#### INSTRUCTIONS TO FOLLOW:
Within the entries below, every line containing "BookmarkViewModel" is to be copied.

□ □ □ □ □ □ □

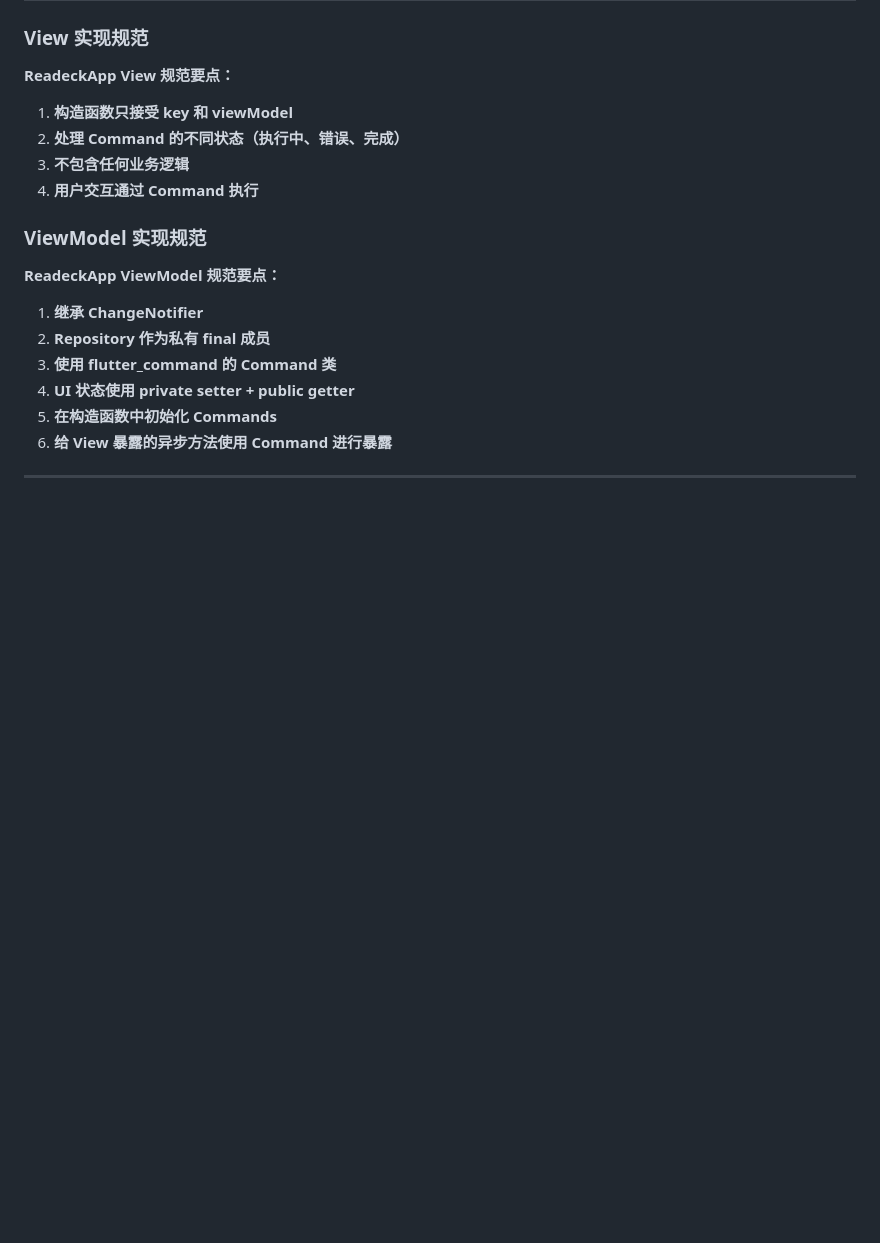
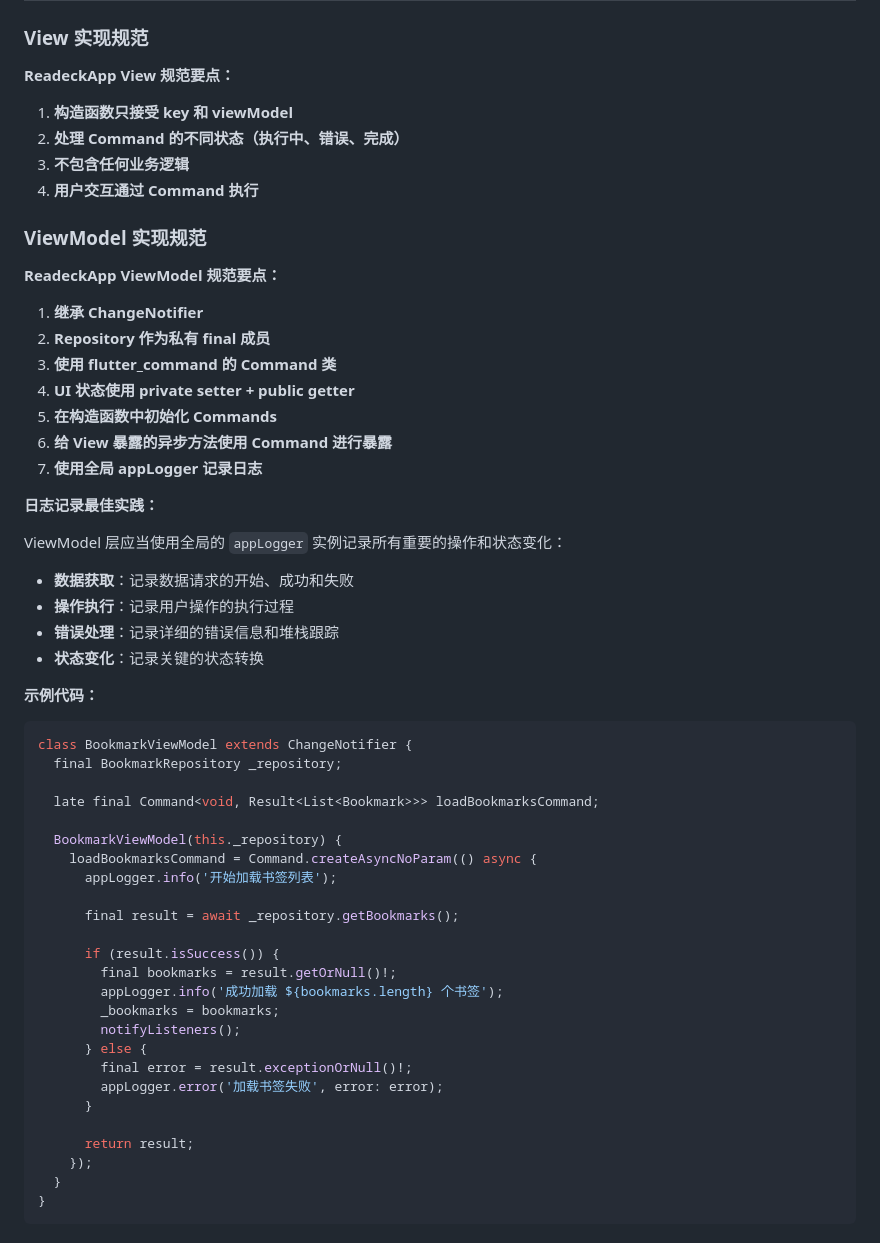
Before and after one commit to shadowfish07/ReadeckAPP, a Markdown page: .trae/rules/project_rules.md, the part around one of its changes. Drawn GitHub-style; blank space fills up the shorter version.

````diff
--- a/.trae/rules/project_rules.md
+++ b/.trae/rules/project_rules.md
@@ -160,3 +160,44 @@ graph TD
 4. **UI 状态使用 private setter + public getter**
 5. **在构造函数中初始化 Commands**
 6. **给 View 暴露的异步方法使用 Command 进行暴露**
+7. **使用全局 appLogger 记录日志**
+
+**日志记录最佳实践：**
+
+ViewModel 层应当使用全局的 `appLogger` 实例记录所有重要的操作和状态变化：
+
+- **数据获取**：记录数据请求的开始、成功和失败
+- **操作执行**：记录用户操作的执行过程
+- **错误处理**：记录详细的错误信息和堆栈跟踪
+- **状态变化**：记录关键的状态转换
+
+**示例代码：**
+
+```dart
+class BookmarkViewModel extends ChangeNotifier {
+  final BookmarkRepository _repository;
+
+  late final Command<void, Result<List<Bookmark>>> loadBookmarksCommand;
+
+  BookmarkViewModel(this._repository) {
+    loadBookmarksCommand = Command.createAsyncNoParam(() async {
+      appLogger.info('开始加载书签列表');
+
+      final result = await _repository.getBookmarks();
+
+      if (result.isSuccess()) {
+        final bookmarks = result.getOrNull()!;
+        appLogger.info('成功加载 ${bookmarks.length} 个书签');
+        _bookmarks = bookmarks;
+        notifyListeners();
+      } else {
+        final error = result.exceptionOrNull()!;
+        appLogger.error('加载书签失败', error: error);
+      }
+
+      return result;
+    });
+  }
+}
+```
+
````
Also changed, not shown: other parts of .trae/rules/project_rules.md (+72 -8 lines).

□ □ □ □ □ □ □

#### REPLY TO THE EXERCISE:
+class BookmarkViewModel extends ChangeNotifier {
+  BookmarkViewModel(this._repository) {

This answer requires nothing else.